Is there progress in activity progress prediction?
Activity progress prediction aims to estimate what percentage of an activity has been completed. Currently this is done with machine learning approaches, trained and evaluated on complicated and realistic video datasets. The videos in these datasets vary drastically in length and appearance. And some of the activities have unanticipated developments, making activity progression difficult to estimate. In this work, we examine the results obtained by existing progress prediction methods on these datasets. We find that current progress prediction methods seem not to extract useful visual information for the progress prediction task. Therefore, these methods fail to exceed simple frame-counting baselines. We design a precisely controlled dataset for activity progress prediction and on this synthetic dataset we show that the considered methods can make use of the visual information, when this directly relates to the progress prediction. We conclude that the progress prediction task is ill-posed on the currently used real-world datasets.
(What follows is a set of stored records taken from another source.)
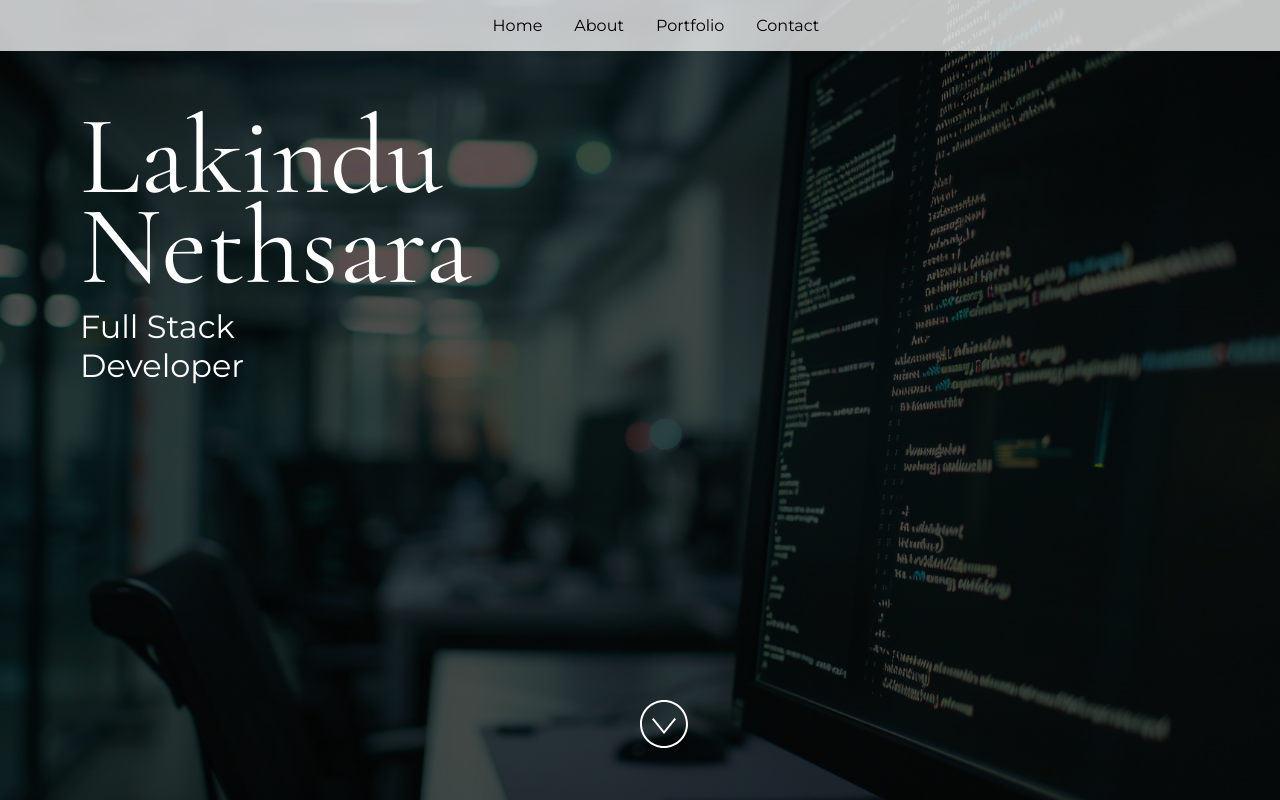
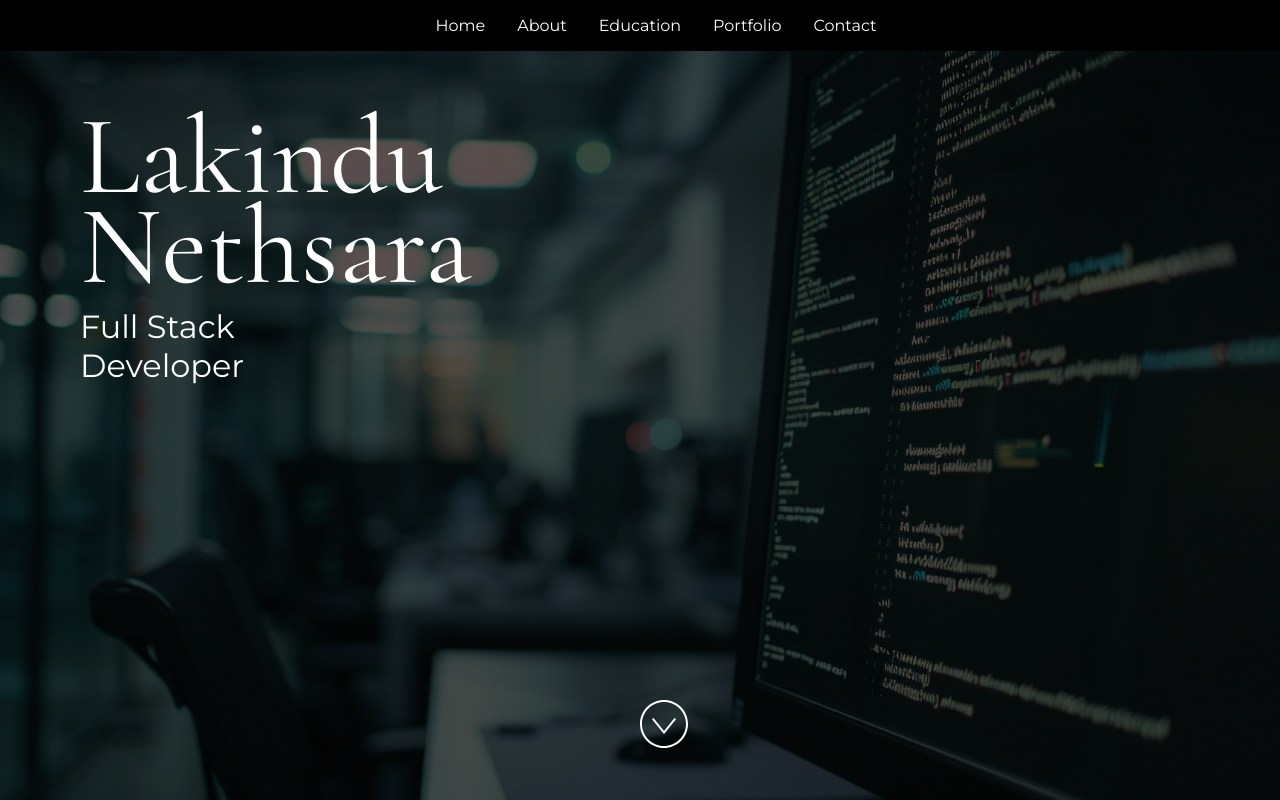
Before and after one commit to LakinduNethsara/MyPortfolio, a React (Vite) app: page / in a window 1280 px wide. Built offline with nearby package versions, Linux system fonts and the light colour scheme.

Commit message:
Education section

```diff
--- a/src/App.jsx
+++ b/src/App.jsx
@@ -11,6 +11,7 @@ import Footer from "./Components/Footer";
 import Header from "./Components/Header";
 import Home from "./Components/Home";
 import Portfolio from "./Components/Portfolio";
+import Education from "./Components/Education";
 
 import "./styles.css";
 
@@ -45,6 +46,7 @@ const App = () => {
       <Header />
       <Home name={siteProps.name} title={siteProps.title} />
       <About />
+      <Education />
       <Portfolio />
       <Footer {...siteProps} primaryColor={primaryColor} secondaryColor={secondaryColor} />
     </div>
--- /dev/null
+++ b/src/Components/Education.jsx
@@ -0,0 +1,34 @@
+import React from "react";
+
+const Education = () => {
+  return (
+    <section className="padding" id="education" style={{backgroundColor:"rgba(14,26,88,0.9)"}}>
+
+      <h2 style={{ textAlign: "center",color: "white" }}>Education</h2>
+
+      {/* grid of 4 education cells */}
+      <div style={{ padding: "3rem" }}>
+
+        <div style={{ display: "grid", gap: "16px" }}>
+
+          <div className="cell" style={{ backgroundColor: "rgba(255,255,255,1)", padding: "16px" }}>
+            <h3>University of Ruhuna</h3>
+            <p>Bachelor of Information Communication Technology (Hons)</p>
+            <p>2021 - 2026</p>
+          </div>
+
+          <div className="cell" style={{ backgroundColor: "#f0f0f0", padding: "16px" }}>
+            <h3>University of Ruhuna</h3>
+            <p>Diploma in Information Technology</p>
+            <p>2018 - 2019</p>
+          </div>
+
+
+
+        </div>
+      </div>
+    </section>
+  );
+};
+
+export default Education;
--- a/src/Components/Header.jsx
+++ b/src/Components/Header.jsx
@@ -14,7 +14,7 @@ const Header = () => {
         display: "flex",
         justifyContent: "center",
         gap: "2rem",
-        background: "rgba(255,255,255,0.75)",
+        background: "rgba(0,0,0,1)",
         padding: "1rem",
         top: 0,
         width: "100%",
@@ -23,6 +23,7 @@ const Header = () => {
     >
       <a href="#home">Home</a>
       <a href="#about">About</a>
+      <a href="#education">Education</a>
       <a href="#portfolio">Portfolio</a>
       <a href="#footer">Contact</a>
     </div>
--- a/src/styles.css
+++ b/src/styles.css
@@ -48,37 +48,38 @@ section img.background {
 h1 {
   font-family: "Cormorant Garamond", serif;
   font-size: 7rem;
-  font-weight: 400;
+  font-weight: 500;
   line-height: 0.8;
   margin: 0;
 }
 
 h2 {
   font-size: 2rem;
-  font-weight: 400;
+  font-weight: 500;
   margin: 0;
   padding-top: 1rem;
 }
 
 h3 {
-  font-weight: 400;
+  font-weight: 500;
   font-size: 1.25rem;
   margin: 0;
 }
 
 p {
-  font-size: 18px;
+  font-size: 16px;
   line-height: 1.5;
   margin-bottom: 0;
   font-weight: 300;
 }
 
 p.large {
-  font-size: 24px;
+  font-size: 22px;
 }
 
 p.small {
   font-size: 15px;
+  font-weight: 400;
 }
 
 hr {
@@ -94,7 +95,7 @@ li::marker {
 }
 
 a {
-  color: black;
+  color: rgb(255, 255, 255);
   text-decoration: none;
 }
 
```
Moreover, to fairly measure activity progression we advise to consider a, simple but effective, frame-counting baseline.READ FULL TEXT